#### [What to produce]
The answer must be an exact printing of every record below, with the pictures omitted.

[Records contained in a dataset]

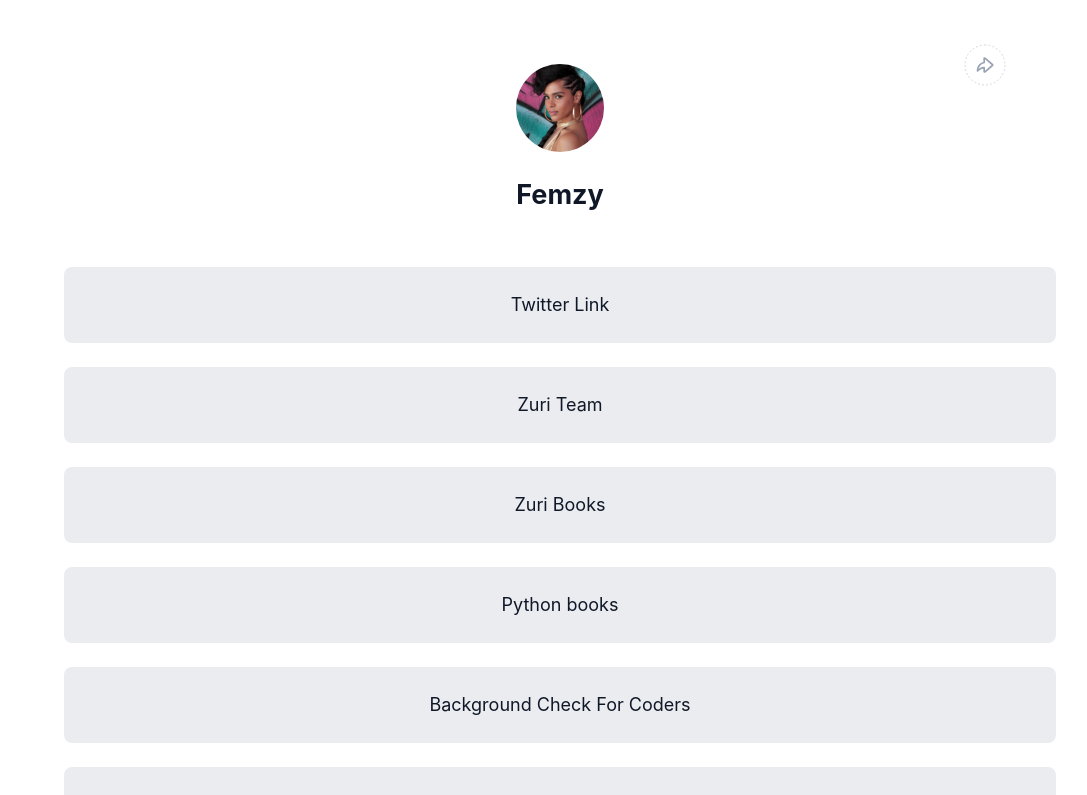
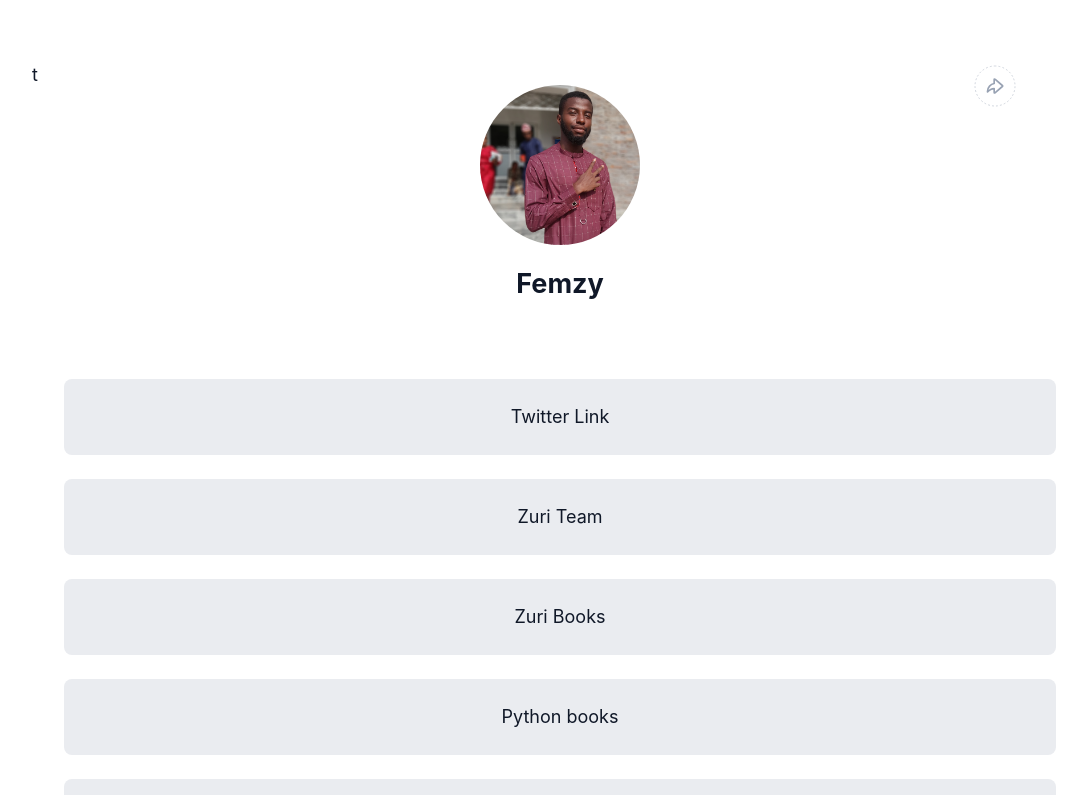
Before and after one commit to fauzurraheem/hngi9-first-project, a React (Create React App) app: page / in a window 1280 px wide. Shown: the top 795 px of the page, without its empty margins (80-1167 px from the left). Built offline with nearby package versions, Linux system fonts and the light colour scheme.

Commit message:
changed the profile image and added additional styling

```diff
--- a/src/App.css
+++ b/src/App.css
@@ -10,7 +10,19 @@
   font-size: 18px;
   color: #101828;
 }
+.tHeadimg{
+  width: 10rem;
+  height:10rem;
+  border-radius: 50%;
+  overflow: hidden;
+  object-fit: cover;
 
+}
+.imgg{
+  object-fit: cover;
+  width: 13rem;
+  height:13rem;
+}
 .topHeader{
   padding: 0px 32px;
   text-align: center;
@@ -19,11 +31,17 @@
 .tHeader{
   position: relative;
   margin-bottom: 56px;
+  display: flex;
+  flex-direction: column;
+  justify-content: center;
+  align-items: center;
+
+
 }
 .tHeaderIcon{
   position: absolute;
   top: -20px;
- right: 50px;
+ right: 40px;
 
 }
 .tHeaderIcon2{
@@ -88,16 +106,6 @@ a{
   font-size: 14px;
   line-height: 20px;
   }
-  .tHeaderIcon{
-   display: none;
-  }
-  .tHeaderIcon2{
-   display: block;
-  top: -20px;
-  right: 0px;
-
-
-  }
   .bottomP{
     font-weight: 400;
     font-size: 14px;
@@ -155,5 +163,13 @@ a{
     width: 99px;
     height: 24px;
   }
+  .tHeaderIcon{
+    display: none;
+   }
+  .tHeaderIcon2{
+    display: block;
+   top: -20px;
+   right: 0px;
+  }
 
 }
--- a/src/App.js
+++ b/src/App.js
@@ -1,4 +1,4 @@
-import profile from './assets/profile__img.svg'
+
 import icon from './assets/Icon.svg'
 import slack from './assets/slack.svg'
 import i4g from './assets/I4G.svg'
@@ -6,14 +6,19 @@ import vector from './assets/Vector.svg'
 import returnD from './assets/returnD.svg'
 import returnM from './assets/returnM.svg'
 import './App.css'
+import falz from './assets/falz.jpg'
+
 
 function App() {
   return (
     <div >
-      <section className='topContainer'>
+      <section className='topContainer'>t
         <div className='topHeader'>
           <div className='tHeader'>
-            <img src={profile} id='profile__img' alt=""/>
+            <div className='tHeadimg'>
+              <img src={falz} id='profile__img' alt="" className='imgg'/>
+            </div>
+
             <h2 id='twitter'>Femzy </h2>
             <h2 id='slack' className='slack'>Femzy</h2>
             <img src={returnD} className='tHeaderIcon' alt=""/>
```
Also changed, not shown: src/assets/falz.jpg (added), src/assets/profile__img.svg (deleted).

#### [Answer section]
Before and after one commit to fauzurraheem/hngi9-first-project, a React (Create React App) app: page / in a window 1280 px wide. Shown: the top 795 px of the page, without its empty margins (80-1167 px from the left). Built offline with nearby package versions, Linux system fonts and the light colour scheme.

Commit message:
changed the profile image and added additional styling

```diff
--- a/src/App.css
+++ b/src/App.css
@@ -10,7 +10,19 @@
   font-size: 18px;
   color: #101828;
 }
+.tHeadimg{
+  width: 10rem;
+  height:10rem;
+  border-radius: 50%;
+  overflow: hidden;
+  object-fit: cover;
 
+}
+.imgg{
+  object-fit: cover;
+  width: 13rem;
+  height:13rem;
+}
 .topHeader{
   padding: 0px 32px;
   text-align: center;
@@ -19,11 +31,17 @@
 .tHeader{
   position: relative;
   margin-bottom: 56px;
+  display: flex;
+  flex-direction: column;
+  justify-content: center;
+  align-items: center;
+
+
 }
 .tHeaderIcon{
   position: absolute;
   top: -20px;
- right: 50px;
+ right: 40px;
 
 }
 .tHeaderIcon2{
@@ -88,16 +106,6 @@ a{
   font-size: 14px;
   line-height: 20px;
   }
-  .tHeaderIcon{
-   display: none;
-  }
-  .tHeaderIcon2{
-   display: block;
-  top: -20px;
-  right: 0px;
-
-
-  }
   .bottomP{
     font-weight: 400;
     font-size: 14px;
@@ -155,5 +163,13 @@ a{
     width: 99px;
     height: 24px;
   }
+  .tHeaderIcon{
+    display: none;
+   }
+  .tHeaderIcon2{
+    display: block;
+   top: -20px;
+   right: 0px;
+  }
 
 }
--- a/src/App.js
+++ b/src/App.js
@@ -1,4 +1,4 @@
-import profile from './assets/profile__img.svg'
+
 import icon from './assets/Icon.svg'
 import slack from './assets/slack.svg'
 import i4g from './assets/I4G.svg'
@@ -6,14 +6,19 @@ import vector from './assets/Vector.svg'
 import returnD from './assets/returnD.svg'
 import returnM from './assets/returnM.svg'
 import './App.css'
+import falz from './assets/falz.jpg'
+
 
 function App() {
   return (
     <div >
-      <section className='topContainer'>
+      <section className='topContainer'>t
         <div className='topHeader'>
           <div className='tHeader'>
-            <img src={profile} id='profile__img' alt=""/>
+            <div className='tHeadimg'>
+              <img src={falz} id='profile__img' alt="" className='imgg'/>
+            </div>
+
             <h2 id='twitter'>Femzy </h2>
             <h2 id='slack' className='slack'>Femzy</h2>
             <img src={returnD} className='tHeaderIcon' alt=""/>
```
Also changed, not shown: src/assets/falz.jpg (added), src/assets/profile__img.svg (deleted).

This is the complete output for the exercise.